August 30, 2010 | By Tracy Wilkinson, Los Angeles Times
For the second time in two weeks, the mayor of a Mexican city has been slain by purported drug traffickers, authorities say. Marco Antonio Leal Garcia, the mayor of Hidalgo in the violent border state of Tamaulipas, was shot to death Sunday. His young daughter was wounded in the attack. Tamaulipas, which borders Texas, is the same state where a drug gang is suspected in the massacre last week of 72 migrants and where the battle between rival cartels has left a bloody trail of death, cowed authorities and terrified citizens.
WORLD
July 10, 2011 | By Ken Ellingwood, Los Angeles Times
Gunmen targeting a rival drug cartel opened fire in a crowded bar in the northern city of Monterrey, killing at least 20 people and wounding several, authorities said Saturday. The attack occurred late Friday in the Sabino Gordo bar in downtown Monterrey, a prosperous and once-orderly industrial hub that has been buffeted by more than a year of fighting between the Zetas, known as the country's most violent drug gang, and the Gulf cartel. Authorities said most of the dead — four of them women — were bar employees.

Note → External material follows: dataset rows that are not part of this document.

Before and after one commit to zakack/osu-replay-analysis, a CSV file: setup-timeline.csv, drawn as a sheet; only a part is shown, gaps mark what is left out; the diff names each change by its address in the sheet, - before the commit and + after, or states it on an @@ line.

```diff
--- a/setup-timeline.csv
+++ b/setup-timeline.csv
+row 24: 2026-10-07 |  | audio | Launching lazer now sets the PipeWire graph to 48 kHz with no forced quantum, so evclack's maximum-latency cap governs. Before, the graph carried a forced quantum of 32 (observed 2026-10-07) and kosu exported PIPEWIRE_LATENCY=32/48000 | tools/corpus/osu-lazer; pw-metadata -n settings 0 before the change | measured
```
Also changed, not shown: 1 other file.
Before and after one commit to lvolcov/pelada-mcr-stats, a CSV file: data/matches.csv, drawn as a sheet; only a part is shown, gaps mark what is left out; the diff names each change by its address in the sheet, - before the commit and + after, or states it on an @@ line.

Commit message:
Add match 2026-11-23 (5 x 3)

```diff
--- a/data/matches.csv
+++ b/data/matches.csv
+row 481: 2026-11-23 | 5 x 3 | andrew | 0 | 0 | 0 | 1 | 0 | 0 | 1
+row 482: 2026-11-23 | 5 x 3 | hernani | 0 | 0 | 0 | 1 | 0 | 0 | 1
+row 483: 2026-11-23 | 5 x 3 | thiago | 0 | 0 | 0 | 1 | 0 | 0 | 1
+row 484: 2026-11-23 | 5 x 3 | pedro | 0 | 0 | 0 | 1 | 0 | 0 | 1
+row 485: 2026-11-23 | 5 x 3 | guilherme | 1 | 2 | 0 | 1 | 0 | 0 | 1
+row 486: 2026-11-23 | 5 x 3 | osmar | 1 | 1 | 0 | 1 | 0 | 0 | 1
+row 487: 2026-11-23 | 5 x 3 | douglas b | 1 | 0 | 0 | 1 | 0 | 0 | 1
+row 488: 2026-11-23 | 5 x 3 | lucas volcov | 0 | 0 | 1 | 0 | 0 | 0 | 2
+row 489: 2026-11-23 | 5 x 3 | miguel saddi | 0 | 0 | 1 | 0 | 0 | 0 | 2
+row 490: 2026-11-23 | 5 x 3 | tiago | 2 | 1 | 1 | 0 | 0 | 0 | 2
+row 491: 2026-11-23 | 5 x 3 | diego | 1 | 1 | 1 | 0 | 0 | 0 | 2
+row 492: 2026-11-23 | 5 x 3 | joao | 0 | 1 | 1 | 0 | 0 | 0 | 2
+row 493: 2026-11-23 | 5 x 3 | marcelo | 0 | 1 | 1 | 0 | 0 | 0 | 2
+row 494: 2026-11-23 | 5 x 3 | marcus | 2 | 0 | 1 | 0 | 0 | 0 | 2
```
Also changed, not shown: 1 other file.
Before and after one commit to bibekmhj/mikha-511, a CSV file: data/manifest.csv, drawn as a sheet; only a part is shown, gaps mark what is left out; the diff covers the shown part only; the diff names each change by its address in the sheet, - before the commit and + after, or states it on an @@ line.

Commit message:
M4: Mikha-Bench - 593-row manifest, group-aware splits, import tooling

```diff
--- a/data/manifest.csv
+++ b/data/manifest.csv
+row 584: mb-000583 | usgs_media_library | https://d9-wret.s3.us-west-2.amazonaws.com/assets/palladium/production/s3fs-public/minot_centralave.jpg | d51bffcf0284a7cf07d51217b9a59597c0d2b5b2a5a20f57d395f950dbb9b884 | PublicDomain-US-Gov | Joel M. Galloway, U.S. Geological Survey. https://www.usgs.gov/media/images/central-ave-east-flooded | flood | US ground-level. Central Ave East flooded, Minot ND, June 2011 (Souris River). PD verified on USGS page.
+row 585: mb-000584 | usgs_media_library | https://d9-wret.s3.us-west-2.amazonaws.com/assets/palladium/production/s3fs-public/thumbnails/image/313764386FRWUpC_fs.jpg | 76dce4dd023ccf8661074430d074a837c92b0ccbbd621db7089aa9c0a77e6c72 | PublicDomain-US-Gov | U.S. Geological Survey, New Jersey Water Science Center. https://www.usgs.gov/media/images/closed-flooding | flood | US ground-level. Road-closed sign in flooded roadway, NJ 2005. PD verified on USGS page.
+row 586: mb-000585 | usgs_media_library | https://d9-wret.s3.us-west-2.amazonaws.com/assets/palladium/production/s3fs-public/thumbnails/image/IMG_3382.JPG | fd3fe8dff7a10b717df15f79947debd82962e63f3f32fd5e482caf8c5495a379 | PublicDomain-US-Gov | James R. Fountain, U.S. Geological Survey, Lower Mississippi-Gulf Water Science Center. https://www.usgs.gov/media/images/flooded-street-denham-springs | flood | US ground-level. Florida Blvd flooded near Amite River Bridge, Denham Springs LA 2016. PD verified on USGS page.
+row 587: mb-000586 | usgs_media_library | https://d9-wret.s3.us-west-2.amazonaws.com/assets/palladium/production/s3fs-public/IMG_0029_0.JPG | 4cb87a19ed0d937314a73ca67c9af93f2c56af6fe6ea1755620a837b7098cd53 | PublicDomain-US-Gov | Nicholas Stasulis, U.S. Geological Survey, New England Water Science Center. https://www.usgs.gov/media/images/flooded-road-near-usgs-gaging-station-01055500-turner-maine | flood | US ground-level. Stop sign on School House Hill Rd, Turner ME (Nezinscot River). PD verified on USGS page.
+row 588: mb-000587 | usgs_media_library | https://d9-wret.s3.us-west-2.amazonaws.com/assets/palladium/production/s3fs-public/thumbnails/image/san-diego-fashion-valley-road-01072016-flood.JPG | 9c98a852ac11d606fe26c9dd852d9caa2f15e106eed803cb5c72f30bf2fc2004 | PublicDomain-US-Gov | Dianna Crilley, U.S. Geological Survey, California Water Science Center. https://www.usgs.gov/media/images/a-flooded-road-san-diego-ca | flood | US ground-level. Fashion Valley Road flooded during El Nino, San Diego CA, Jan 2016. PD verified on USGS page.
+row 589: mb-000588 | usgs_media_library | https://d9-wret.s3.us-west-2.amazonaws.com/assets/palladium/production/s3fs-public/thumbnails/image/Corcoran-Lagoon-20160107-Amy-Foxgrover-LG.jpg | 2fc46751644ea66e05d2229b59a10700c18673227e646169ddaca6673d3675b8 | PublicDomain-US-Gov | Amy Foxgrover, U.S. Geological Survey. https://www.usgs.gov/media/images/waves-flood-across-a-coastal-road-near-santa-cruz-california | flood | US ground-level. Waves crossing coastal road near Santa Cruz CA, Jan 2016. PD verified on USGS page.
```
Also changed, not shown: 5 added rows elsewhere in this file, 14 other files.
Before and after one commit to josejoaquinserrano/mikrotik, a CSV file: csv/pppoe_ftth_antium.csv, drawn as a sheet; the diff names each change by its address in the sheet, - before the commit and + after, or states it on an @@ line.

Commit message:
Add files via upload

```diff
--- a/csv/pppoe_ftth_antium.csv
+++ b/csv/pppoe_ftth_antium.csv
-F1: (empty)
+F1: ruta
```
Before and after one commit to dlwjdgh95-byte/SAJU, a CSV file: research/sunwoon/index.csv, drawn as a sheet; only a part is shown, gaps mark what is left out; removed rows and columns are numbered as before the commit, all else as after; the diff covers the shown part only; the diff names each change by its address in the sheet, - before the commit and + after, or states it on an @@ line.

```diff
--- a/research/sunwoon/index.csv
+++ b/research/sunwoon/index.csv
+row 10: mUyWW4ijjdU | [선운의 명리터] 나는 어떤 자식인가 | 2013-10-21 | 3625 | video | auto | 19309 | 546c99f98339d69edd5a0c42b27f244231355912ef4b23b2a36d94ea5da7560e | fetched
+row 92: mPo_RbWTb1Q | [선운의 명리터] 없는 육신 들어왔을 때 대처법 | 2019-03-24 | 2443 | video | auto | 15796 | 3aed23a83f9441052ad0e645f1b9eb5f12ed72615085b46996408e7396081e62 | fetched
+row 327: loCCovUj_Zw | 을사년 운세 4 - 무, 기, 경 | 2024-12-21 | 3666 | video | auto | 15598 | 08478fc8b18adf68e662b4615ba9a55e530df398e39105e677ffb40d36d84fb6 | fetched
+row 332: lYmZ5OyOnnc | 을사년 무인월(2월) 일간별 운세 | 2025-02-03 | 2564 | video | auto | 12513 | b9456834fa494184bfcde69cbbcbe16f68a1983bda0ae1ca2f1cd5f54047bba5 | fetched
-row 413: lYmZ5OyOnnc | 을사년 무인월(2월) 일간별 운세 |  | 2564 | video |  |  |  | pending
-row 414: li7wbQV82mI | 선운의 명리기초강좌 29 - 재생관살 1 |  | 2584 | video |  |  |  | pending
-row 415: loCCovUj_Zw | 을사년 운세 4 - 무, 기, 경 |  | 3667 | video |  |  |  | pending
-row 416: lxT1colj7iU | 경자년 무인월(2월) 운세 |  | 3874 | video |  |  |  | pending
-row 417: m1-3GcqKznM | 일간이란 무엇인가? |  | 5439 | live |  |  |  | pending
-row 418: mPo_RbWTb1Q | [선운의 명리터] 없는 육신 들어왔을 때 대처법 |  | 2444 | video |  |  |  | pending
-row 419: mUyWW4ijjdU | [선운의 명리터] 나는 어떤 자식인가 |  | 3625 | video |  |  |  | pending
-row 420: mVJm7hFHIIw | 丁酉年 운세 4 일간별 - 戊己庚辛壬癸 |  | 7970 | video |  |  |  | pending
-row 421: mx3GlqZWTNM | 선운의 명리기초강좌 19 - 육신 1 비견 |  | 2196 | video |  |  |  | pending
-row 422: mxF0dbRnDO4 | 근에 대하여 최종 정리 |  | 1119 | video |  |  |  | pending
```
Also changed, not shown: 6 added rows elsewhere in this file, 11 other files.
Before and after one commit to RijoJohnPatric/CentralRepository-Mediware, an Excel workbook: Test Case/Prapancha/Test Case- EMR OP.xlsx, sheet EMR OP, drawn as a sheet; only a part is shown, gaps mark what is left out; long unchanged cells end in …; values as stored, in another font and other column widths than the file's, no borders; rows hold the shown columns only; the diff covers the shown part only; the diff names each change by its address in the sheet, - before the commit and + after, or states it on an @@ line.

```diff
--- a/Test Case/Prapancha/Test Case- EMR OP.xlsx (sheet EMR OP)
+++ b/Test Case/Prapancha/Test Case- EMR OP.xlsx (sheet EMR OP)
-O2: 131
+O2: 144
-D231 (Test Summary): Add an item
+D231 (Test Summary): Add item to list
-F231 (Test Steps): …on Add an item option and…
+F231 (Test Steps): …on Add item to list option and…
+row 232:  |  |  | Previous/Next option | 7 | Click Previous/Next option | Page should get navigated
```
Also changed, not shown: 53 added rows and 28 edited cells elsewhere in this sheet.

NATIONAL
July 21, 2009 | Richard Marosi
Federal authorities announced indictments Monday against the reputed leaders of Mexico's Gulf cartel and its paramilitary force, the Zetas, accusing them of trafficking tons of cocaine and marijuana from South America through the Texas-Mexico border. Three of the men are identified as the "triumvirate" that manages the far-flung enterprise, dividing its territories among themselves.
WORLD
October 23, 2013 | By Richard Fausset
MONTERREY, Mexico - It is one of those small, hopeful signs that this traumatized city may be awakening from the nightmare of Mexico's drug wars: Armando Alanis once again feels safe enough to stop off for a late-night nosh at Tacos Los Quiques, a beloved sidewalk food cart. "We couldn't have done this two years ago," Alanis, a 44-year-old poet, said recently as he chowed down on tacos gringas in the dim glow of inner-city streetlights. "It would be wrong not to recognize what we have regained.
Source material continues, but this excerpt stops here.